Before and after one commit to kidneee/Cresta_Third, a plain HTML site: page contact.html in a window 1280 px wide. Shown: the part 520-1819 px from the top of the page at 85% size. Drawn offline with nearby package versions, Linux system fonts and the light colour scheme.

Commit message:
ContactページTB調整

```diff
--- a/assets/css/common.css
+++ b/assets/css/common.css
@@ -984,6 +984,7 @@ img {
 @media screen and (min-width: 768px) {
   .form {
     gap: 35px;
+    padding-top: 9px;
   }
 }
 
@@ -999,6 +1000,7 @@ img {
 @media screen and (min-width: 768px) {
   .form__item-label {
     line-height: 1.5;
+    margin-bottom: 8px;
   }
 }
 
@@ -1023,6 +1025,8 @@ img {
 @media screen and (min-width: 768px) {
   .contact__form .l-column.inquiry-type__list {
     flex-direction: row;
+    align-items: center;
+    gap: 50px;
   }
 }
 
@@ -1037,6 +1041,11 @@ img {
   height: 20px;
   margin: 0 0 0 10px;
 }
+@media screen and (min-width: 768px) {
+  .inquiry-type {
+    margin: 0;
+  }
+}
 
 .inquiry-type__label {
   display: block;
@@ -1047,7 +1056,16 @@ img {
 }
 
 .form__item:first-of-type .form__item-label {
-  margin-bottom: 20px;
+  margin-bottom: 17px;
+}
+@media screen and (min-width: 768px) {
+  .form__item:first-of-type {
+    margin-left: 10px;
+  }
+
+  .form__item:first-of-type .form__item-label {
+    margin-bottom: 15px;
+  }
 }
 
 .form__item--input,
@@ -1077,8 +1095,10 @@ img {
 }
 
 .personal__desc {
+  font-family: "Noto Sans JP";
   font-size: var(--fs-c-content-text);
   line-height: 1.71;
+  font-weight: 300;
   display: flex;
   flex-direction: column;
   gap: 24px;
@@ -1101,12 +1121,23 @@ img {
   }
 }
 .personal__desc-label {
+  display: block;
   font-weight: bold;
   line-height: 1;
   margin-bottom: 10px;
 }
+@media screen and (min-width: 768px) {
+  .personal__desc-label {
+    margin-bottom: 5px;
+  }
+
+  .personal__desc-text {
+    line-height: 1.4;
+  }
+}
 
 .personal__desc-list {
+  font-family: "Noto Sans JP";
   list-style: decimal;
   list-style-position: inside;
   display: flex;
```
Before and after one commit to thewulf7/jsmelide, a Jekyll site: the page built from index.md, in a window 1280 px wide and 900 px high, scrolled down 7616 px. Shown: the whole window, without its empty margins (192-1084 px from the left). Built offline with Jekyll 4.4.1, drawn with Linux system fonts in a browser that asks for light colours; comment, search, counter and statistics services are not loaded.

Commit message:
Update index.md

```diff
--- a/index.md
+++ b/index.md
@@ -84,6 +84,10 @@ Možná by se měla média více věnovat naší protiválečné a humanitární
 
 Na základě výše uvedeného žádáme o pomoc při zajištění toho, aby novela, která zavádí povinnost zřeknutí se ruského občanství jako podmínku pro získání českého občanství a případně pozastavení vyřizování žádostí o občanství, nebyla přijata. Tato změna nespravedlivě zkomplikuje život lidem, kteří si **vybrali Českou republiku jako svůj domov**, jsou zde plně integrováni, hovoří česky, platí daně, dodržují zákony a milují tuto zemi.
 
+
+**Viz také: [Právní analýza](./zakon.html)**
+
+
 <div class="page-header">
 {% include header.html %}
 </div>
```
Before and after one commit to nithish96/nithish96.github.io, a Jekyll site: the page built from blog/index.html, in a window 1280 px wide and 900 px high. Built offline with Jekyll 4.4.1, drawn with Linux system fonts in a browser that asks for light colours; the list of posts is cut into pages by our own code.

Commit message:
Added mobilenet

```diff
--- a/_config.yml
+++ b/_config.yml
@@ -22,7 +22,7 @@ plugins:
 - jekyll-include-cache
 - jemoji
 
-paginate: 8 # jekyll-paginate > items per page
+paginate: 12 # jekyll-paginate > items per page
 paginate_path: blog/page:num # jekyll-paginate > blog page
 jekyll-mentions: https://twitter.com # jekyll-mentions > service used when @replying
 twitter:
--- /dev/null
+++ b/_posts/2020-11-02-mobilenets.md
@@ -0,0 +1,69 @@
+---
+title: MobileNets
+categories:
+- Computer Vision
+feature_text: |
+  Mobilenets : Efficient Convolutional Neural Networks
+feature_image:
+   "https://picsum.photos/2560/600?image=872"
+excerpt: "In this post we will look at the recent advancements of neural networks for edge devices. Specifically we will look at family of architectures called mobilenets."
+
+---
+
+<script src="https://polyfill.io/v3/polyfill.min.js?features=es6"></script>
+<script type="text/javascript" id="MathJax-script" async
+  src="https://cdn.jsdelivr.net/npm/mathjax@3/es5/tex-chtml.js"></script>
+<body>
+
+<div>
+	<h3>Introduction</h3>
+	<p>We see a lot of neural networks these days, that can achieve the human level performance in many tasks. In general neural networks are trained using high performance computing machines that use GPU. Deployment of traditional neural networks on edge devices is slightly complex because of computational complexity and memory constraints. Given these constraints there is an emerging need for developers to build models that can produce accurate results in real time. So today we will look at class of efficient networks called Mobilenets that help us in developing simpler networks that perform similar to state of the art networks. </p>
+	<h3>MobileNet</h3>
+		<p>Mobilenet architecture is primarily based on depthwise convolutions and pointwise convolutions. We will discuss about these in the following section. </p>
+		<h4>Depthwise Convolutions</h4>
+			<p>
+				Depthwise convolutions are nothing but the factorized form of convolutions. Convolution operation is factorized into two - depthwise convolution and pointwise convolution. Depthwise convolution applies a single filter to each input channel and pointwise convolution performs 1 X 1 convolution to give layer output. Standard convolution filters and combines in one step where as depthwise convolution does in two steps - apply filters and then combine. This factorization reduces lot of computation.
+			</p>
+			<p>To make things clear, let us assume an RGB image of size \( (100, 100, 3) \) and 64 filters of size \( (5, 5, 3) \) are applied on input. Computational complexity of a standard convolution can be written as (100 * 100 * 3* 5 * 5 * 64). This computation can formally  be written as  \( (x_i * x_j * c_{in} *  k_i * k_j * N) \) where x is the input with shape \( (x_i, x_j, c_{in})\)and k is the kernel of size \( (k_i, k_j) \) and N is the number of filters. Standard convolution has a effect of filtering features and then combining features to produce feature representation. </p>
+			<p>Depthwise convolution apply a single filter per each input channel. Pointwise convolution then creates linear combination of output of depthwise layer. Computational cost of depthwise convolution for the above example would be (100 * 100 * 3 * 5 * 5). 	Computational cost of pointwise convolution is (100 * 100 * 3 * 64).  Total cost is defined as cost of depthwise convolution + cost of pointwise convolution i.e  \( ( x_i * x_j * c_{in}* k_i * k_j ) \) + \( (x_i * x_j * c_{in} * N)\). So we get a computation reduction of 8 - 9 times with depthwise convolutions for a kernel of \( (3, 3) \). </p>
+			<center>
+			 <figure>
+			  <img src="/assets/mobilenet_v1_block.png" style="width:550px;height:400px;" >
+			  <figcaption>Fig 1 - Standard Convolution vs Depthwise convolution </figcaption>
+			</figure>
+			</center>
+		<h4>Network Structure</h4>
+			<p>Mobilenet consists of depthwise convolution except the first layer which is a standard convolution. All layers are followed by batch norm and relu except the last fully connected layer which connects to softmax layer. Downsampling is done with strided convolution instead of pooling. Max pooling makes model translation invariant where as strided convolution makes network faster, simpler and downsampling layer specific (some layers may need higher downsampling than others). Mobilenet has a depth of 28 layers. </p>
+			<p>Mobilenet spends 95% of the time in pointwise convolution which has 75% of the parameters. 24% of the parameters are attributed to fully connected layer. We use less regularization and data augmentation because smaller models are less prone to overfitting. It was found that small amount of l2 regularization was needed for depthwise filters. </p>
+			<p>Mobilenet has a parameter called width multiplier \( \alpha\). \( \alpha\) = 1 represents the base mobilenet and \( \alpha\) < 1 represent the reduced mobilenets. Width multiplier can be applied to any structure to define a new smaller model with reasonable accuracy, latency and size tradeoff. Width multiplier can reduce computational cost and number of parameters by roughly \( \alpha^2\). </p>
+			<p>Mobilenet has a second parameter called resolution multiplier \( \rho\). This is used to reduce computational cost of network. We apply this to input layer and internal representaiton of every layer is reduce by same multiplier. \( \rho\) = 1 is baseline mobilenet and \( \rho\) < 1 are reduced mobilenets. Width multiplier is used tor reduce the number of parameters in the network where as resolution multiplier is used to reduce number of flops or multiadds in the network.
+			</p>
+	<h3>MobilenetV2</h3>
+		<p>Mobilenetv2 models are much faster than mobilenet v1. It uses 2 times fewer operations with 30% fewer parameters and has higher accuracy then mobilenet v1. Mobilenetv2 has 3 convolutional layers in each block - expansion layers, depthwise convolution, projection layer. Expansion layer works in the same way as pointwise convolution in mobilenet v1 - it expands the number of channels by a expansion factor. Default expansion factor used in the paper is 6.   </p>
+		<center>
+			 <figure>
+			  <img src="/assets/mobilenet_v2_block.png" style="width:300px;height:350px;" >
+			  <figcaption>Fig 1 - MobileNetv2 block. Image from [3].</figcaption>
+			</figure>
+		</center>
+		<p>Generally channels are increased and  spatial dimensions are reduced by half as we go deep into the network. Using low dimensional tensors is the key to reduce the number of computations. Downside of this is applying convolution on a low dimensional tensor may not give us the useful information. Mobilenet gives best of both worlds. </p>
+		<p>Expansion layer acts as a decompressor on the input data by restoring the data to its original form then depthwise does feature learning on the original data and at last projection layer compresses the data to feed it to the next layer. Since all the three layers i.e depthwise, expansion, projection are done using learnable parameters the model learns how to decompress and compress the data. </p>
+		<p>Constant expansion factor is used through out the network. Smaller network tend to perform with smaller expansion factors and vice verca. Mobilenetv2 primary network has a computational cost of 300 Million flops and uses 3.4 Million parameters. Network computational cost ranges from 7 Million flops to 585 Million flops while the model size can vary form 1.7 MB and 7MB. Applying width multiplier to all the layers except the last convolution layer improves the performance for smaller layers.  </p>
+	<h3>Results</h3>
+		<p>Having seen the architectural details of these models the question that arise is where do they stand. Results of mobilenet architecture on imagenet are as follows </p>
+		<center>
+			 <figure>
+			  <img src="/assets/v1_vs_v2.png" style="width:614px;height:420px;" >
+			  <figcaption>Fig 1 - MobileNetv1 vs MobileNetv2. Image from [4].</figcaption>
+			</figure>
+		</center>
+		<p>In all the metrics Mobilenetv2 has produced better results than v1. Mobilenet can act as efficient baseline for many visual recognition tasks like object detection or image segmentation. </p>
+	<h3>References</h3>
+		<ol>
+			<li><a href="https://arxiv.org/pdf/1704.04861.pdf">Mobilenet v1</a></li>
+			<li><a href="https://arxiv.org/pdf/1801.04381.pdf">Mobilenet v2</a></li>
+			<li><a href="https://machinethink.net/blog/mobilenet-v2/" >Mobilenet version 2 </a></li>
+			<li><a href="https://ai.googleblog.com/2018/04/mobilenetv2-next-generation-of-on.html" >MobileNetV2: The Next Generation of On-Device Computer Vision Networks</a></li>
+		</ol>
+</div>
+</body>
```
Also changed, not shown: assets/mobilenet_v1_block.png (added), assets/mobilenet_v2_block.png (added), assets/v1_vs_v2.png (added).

» **EXERCISE PROMPT**: Which lines hold the string "arxiv"? Copy all of them from the data above.

» **YOUR SOLUTION**:
+			<li><a href="https://arxiv.org/pdf/1704.04861.pdf">Mobilenet v1</a></li>
+			<li><a href="https://arxiv.org/pdf/1801.04381.pdf">Mobilenet v2</a></li>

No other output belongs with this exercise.